**Assigned task:** The result should be the lines from the one holding "설정은 바뀌지 않음)." to the final line of the records, retyped exactly.

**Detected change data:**
##############################
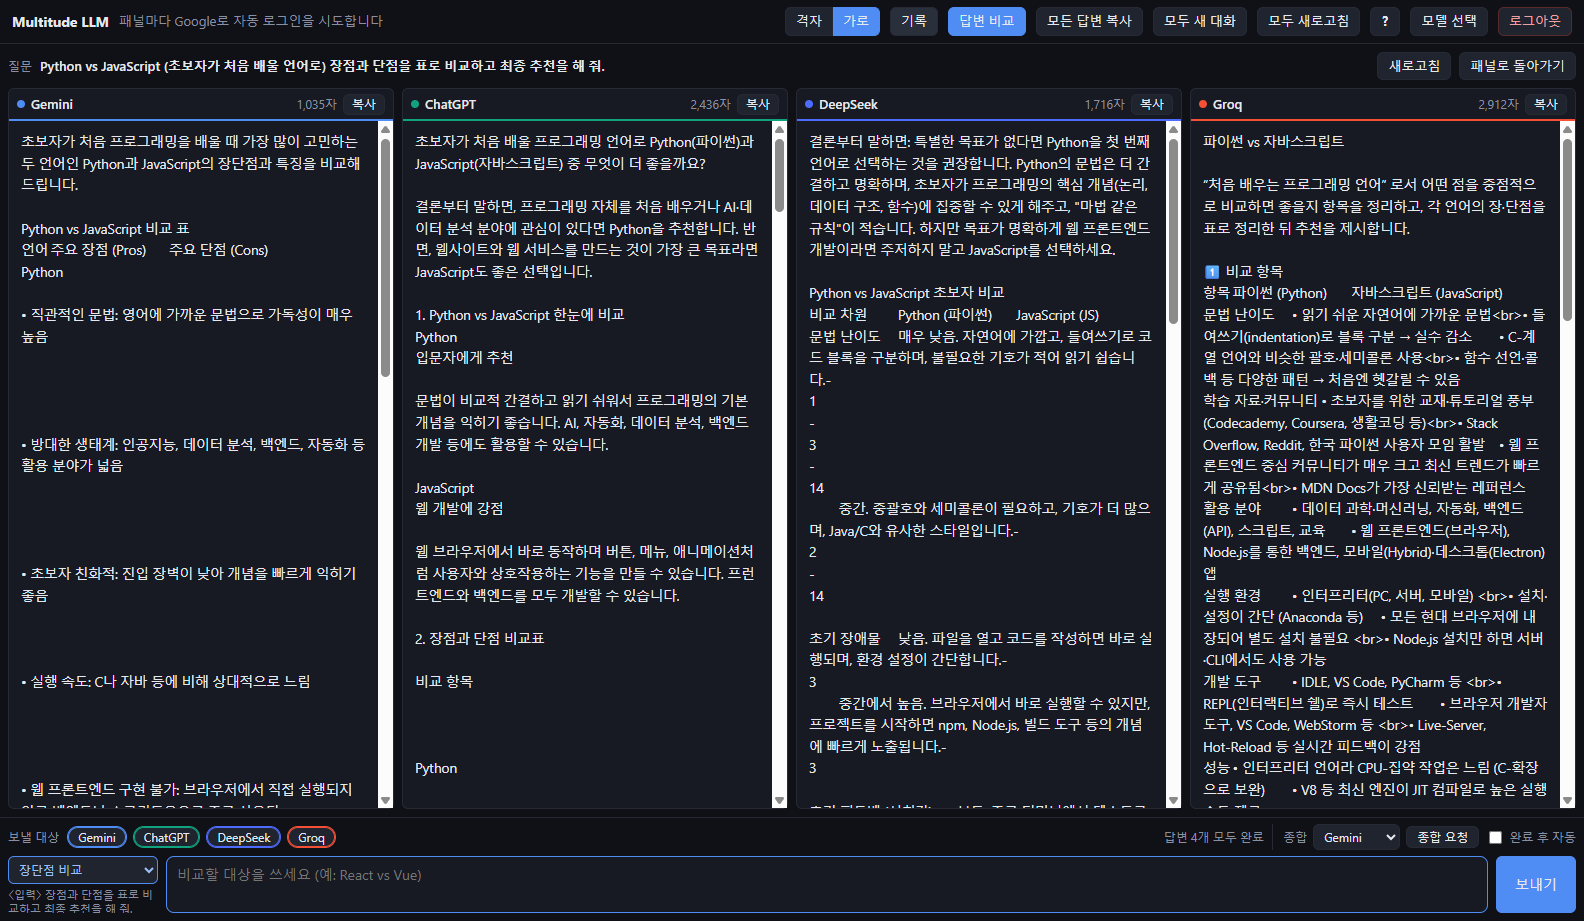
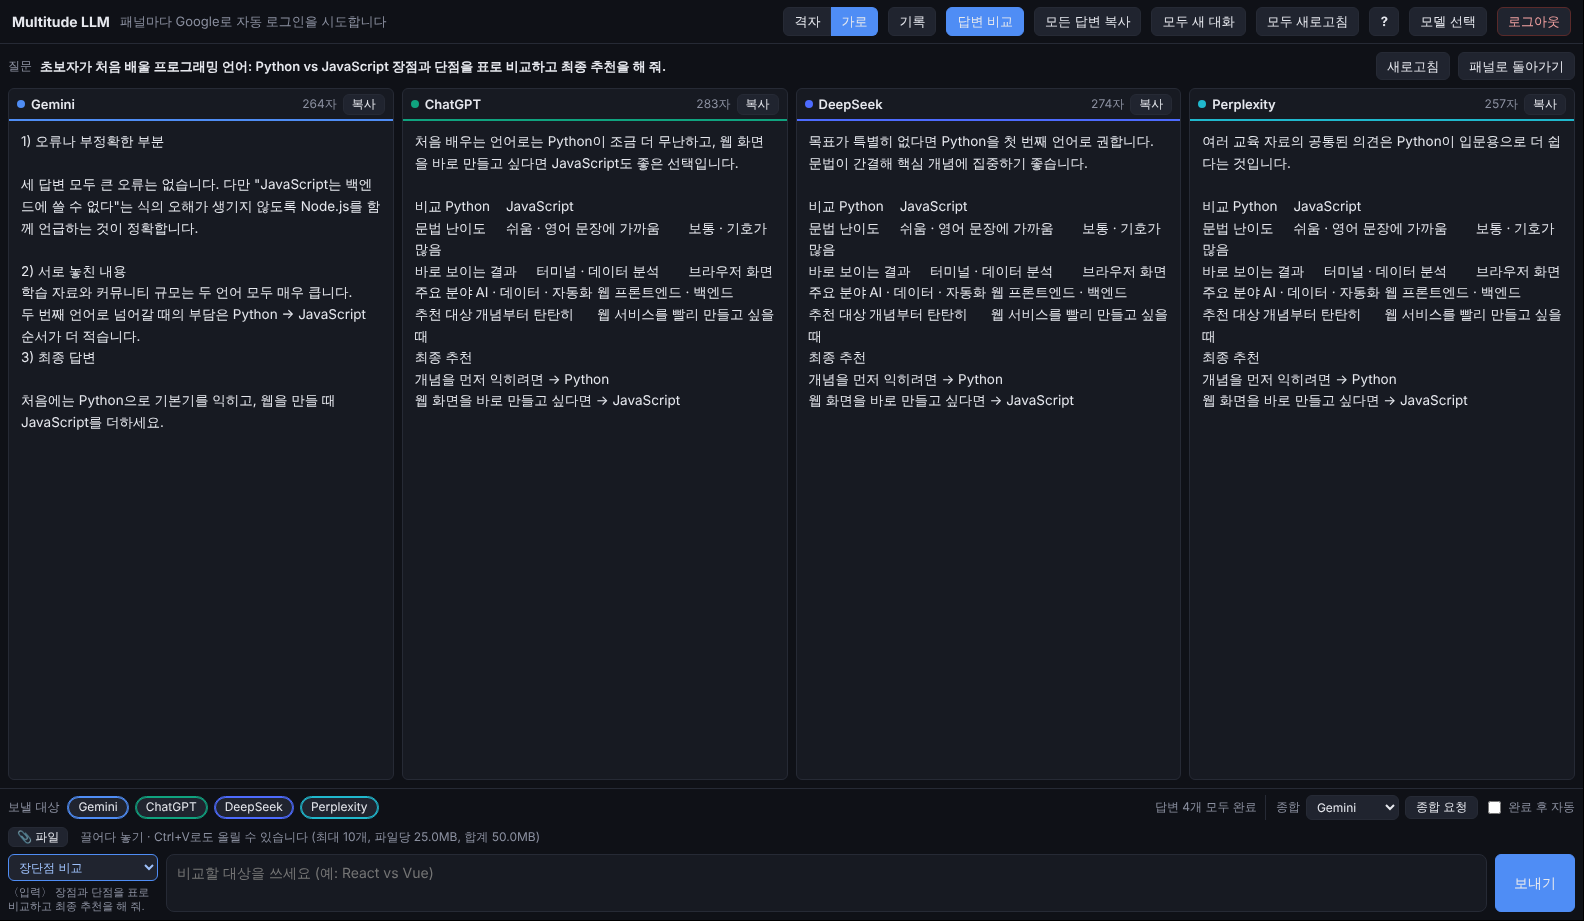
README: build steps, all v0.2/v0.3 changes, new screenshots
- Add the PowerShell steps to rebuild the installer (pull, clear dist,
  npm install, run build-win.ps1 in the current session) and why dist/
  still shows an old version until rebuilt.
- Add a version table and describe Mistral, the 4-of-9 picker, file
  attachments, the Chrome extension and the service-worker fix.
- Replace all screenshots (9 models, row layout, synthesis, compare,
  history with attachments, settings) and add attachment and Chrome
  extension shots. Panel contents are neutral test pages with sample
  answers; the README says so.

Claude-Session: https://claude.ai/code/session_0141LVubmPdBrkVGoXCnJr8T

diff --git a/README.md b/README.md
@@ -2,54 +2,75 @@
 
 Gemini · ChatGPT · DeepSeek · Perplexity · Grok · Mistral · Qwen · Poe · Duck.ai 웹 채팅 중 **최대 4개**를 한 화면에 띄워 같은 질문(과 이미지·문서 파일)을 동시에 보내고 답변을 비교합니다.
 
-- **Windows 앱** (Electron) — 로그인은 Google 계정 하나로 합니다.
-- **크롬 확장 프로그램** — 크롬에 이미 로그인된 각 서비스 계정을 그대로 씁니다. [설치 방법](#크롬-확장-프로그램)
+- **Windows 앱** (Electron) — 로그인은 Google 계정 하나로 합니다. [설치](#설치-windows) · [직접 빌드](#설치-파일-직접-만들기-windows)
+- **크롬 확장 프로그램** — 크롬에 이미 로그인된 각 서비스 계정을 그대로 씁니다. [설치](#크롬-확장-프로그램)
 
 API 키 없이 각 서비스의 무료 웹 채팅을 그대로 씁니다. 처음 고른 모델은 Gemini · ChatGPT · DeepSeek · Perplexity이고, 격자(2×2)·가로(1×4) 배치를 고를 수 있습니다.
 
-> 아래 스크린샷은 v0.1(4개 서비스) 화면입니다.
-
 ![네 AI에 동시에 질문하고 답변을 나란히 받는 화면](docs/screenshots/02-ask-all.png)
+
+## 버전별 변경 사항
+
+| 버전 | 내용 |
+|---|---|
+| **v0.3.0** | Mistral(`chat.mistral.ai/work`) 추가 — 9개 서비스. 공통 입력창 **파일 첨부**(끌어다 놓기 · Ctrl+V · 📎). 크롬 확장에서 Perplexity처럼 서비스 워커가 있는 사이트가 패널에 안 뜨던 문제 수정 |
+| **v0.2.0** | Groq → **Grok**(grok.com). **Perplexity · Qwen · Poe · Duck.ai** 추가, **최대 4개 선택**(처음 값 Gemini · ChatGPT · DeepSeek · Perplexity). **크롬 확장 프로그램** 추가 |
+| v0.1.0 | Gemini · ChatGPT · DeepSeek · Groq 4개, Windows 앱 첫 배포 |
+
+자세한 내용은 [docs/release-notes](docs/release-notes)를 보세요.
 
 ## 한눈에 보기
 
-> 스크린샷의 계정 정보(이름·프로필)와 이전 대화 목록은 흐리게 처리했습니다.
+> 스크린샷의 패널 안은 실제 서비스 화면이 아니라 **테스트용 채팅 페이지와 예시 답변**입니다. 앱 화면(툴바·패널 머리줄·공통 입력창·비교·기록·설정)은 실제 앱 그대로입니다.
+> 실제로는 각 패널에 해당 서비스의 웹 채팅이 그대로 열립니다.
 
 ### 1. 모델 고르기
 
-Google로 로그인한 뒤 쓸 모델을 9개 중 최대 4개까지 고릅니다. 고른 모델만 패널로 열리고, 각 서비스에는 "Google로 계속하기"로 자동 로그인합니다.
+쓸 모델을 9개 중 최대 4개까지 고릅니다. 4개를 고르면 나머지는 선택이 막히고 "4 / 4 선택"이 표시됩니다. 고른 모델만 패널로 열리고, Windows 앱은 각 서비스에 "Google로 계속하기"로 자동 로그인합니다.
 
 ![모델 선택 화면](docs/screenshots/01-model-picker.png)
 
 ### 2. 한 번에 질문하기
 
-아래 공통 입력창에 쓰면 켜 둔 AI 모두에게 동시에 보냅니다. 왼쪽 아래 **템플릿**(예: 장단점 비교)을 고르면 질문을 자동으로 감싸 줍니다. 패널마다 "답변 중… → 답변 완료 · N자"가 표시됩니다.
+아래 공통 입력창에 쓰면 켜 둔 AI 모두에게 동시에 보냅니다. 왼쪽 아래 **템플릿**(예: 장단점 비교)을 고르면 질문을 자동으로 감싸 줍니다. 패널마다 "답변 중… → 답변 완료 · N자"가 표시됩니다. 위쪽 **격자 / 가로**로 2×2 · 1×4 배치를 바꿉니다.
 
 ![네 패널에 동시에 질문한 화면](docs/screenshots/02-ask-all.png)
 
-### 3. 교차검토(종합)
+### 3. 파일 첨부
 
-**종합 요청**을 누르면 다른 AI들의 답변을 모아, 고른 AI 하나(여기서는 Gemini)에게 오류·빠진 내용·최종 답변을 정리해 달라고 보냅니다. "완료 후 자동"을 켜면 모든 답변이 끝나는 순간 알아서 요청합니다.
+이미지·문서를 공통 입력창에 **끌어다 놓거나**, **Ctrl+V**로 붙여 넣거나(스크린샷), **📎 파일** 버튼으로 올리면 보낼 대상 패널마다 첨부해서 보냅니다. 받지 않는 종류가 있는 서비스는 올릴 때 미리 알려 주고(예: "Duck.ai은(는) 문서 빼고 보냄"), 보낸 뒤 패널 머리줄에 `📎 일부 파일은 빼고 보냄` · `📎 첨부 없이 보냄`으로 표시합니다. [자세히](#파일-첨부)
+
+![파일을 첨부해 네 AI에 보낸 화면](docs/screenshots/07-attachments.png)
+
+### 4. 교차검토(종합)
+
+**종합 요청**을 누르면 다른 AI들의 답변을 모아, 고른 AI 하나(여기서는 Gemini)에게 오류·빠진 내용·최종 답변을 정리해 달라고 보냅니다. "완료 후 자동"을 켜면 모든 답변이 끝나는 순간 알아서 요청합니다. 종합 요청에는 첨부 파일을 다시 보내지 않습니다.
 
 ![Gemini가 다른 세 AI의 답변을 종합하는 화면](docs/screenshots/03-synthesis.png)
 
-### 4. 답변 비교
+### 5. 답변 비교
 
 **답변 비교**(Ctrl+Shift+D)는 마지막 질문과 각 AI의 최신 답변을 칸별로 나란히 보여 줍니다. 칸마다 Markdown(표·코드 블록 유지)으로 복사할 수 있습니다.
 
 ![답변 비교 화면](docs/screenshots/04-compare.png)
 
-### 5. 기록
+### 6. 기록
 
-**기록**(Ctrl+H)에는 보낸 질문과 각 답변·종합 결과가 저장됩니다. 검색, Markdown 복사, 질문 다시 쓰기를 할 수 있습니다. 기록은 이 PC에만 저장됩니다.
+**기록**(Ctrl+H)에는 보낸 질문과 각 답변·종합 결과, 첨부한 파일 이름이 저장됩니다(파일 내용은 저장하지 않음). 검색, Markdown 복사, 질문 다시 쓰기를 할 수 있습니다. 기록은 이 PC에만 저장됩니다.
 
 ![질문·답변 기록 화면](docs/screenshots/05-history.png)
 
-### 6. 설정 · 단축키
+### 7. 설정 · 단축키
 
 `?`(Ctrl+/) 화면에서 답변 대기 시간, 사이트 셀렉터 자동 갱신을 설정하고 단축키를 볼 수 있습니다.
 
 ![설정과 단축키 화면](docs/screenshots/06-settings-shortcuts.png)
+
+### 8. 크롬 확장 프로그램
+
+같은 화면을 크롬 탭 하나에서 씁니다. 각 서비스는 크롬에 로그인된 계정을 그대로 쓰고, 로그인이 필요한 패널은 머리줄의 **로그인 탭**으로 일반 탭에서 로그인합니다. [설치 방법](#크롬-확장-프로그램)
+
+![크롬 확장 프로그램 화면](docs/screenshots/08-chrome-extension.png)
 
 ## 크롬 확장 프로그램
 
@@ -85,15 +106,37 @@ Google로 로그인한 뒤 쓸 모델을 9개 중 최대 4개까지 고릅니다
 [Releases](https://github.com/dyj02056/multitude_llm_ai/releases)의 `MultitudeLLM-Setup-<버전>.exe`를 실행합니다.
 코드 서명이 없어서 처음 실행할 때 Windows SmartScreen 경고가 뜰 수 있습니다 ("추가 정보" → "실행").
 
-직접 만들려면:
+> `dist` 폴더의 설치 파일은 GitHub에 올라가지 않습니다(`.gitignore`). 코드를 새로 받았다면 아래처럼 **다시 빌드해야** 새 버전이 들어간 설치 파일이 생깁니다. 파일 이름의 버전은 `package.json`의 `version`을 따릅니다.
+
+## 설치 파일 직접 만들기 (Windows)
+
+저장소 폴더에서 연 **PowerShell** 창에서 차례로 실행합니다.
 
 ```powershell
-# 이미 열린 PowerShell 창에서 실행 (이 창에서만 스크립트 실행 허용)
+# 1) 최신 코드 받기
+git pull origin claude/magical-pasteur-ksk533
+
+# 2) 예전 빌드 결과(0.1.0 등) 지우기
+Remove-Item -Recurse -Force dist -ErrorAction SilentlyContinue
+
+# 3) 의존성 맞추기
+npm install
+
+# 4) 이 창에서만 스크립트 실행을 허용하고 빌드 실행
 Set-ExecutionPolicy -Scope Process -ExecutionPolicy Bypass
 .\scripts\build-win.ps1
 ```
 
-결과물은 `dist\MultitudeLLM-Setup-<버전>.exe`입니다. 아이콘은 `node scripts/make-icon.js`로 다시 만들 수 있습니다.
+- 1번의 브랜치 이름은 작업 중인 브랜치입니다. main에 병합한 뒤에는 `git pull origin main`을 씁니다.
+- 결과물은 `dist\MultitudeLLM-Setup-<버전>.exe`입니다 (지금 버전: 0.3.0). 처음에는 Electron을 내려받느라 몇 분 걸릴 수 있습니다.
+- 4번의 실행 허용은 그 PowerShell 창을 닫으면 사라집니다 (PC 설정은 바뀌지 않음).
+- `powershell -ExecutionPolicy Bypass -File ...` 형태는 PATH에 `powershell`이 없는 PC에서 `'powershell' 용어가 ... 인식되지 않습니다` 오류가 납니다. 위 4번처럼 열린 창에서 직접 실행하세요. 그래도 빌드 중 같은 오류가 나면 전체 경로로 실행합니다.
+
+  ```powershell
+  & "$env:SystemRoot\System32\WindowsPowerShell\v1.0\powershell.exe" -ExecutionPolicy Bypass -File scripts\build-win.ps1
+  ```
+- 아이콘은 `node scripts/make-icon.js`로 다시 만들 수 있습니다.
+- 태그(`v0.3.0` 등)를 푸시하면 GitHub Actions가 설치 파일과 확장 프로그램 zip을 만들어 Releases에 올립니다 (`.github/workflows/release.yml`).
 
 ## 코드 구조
##############################
**Exercise response:**
+- 4번의 실행 허용은 그 PowerShell 창을 닫으면 사라집니다 (PC 설정은 바뀌지 않음).
+- `powershell -ExecutionPolicy Bypass -File ...` 형태는 PATH에 `powershell`이 없는 PC에서 `'powershell' 용어가 ... 인식되지 않습니다` 오류가 납니다. 위 4번처럼 열린 창에서 직접 실행하세요. 그래도 빌드 중 같은 오류가 나면 전체 경로로 실행합니다.
+
+  ```powershell
+  & "$env:SystemRoot\System32\WindowsPowerShell\v1.0\powershell.exe" -ExecutionPolicy Bypass -File scripts\build-win.ps1
+  ```
+- 아이콘은 `node scripts/make-icon.js`로 다시 만들 수 있습니다.
+- 태그(`v0.3.0` 등)를 푸시하면 GitHub Actions가 설치 파일과 확장 프로그램 zip을 만들어 Releases에 올립니다 (`.github/workflows/release.yml`).
 
 ## 코드 구조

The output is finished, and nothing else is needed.